The Association of Part-time Undergraduate Students, housed in the Margaret Fletcher building on Site 12, are facing eviction to make room for construction of the Student Commons and a proposed Centre for High Performance Sport. The part-time students union has been relocated against their will twice in the past two years and has said they will fight any attempt to remove them from their current home.

Ilona Molnar, APUS’s executive secretary, vehemently opposed the Student Commons proposal, saying it represents a culture of corporatization in public education.

“Student levies are forms of privatization and downloading of the cost of higher education on students […] And, every time we approve a levy we take away from the possibility of putting pressure on the government and the university,” said Molnar.

She added that she thought government agencies and the university administration should finance the Commons’ construction and operation.

3 Toronto women honoured as very important persons

Three Toronto women are being honoured on October 18, the seventy- eighth anniversary of Canadian women being recognized as persons.

The women were chosen by a selection committee, due to their “efforts in improving equitable treatment for women.”

June Larken, the undergraduate coordinator for the Women and Gender Studies Institute at the U of T, was chosen for her leadership in equity and women’s studies; Helen Liu for advocacy on behalf of marginalized workers; and Beverley Wybrow, the Executive Director of the Canadian Women’s Foundation, was chosen for leadership and advocacy within the volunteer sector, according to a news release from the City.

“The annual commemoration of Persons Day gives us an opportunity to reflect on the progress made for women’s equality, to re-affirm our commitment towards the equality of treatment for women,” said Mayor David Miller.

The winners will receive the Constance E. Hamilton Award on December 10, when the City holds its annual Human Rights Program.

Students get revenge for all those Ds

Canadian students have turned the tables on their GPA overlords, in an outpouring of exasperation—and in some cases, contentment—with their university experience. U of T got a B for “overall satisfaction,” according to the Globe & Mail’s sixth annual University Report Card.

Not bad—although the average marks for 53 universities ranged from B- to A+.

U of T is one of 11 schools in the report card feature that declined to ask their students to participate. For these schools, said Simon Beck, the Globe’s URC editor, students were invited to complete the questionnaire on studentawards. com, a scholarship and financial aid web site.

Small and medium-sized universities earned better marks in general. “Larger universities like U of T, McGill, UBC, and York have similar problems.

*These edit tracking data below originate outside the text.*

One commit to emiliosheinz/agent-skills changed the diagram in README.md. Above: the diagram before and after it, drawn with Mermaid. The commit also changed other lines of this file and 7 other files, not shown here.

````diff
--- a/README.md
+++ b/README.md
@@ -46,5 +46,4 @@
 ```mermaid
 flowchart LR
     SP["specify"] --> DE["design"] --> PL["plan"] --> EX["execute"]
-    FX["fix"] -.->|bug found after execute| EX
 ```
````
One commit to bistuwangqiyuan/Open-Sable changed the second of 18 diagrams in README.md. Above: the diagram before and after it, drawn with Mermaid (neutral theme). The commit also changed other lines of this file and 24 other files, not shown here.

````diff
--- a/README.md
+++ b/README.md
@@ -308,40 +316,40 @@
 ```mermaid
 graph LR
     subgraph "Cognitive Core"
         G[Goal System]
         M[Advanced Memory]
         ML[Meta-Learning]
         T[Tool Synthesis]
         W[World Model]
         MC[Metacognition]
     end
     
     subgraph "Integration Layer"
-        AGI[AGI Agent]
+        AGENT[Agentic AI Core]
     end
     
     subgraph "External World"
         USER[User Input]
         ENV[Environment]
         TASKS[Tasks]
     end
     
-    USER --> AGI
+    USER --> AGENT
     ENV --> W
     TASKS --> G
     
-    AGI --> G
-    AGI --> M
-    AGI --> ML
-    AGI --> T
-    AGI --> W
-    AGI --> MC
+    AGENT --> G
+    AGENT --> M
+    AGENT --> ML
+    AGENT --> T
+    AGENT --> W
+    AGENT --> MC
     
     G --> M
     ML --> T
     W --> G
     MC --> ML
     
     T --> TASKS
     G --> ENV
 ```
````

The thing that’s lacking is campus spirit, a sense of belonging,” said Beck, adding that grades for certain areas, such as quality of life, are slowly improving.

The biggest issue for U of T, said Beck, is large classes. “That clearly is something that hurts the overall education quality for a lot of students, and they don’t feel they can get interaction with their professor,” he said.

Carried out by the Strategic Counsel, an independent research company, the URC surveyed over 43,000 students. According to SC founding partner Tim Woolstencroft, the organization surveyed 500 students from each of the 11 schools that opted out.

The Globe’s URC graded the three U of T campuses as an aggregate. “We have in the past made a distinction between different campuses, but given the sample from U of T, it wouldn’t be statistically accurate,” Woolstencroft said.

Are U of T campuses one and the same?

Beck said he sees the smaller-happier correlation at U of T: “Satellite campuses in Scarborough and Mississauga—students there seem to be happier, more content—but that’s probably not surprising, given that they are smaller campuses with people who live nearby.”

Misak, who served as dean of UTM from 2003-06 and vice-president and principal in the 2006-07 school year, said she has not seen that association.

“The St. George campus is very complex. Some people are thrilled with their colleges, and others aren’t,” she said. “It could be interesting to see if the NSSE data does show a trend there.”

Each school was given a letter grade in around 80 categories. Numerical rankings were scrapped after the first two years. “The statistical difference between a number one and number eight can be tiny. So when the universities complained, there was some truth to it,” Beck said.

Concerns about aggregate rankings and other aspects of research methodology prompted U of T and 10 other schools pull out of Maclean’s annual university rankings in 2006.

According to deputy provost Cheryl Misak, U of T is sticking with the National Survey of Student Engagement. “U of T is fully committed to NSSE,” she said. “We’re collecting data and we don’t participate in third-party initiatives like the Globe initiative.

The Indiana-based NSSE, first administered at U of T in 2005, began in 1999. The survey is conducted in the U.S. and Canada, and samples first- and fourthyear students.

Misak acknowledged that U of T’s size presents challenges and said that some large classes—lectures by profs like Atom Egoyan, for example—aren’t necessarily negative experiences.

“But you want to make sure students get a mix of small seminars and large classes,” she added. “Next week, the Faculty of Arts & Science is reporting on its initiatives to reduce class sizes. So we are working away at it.”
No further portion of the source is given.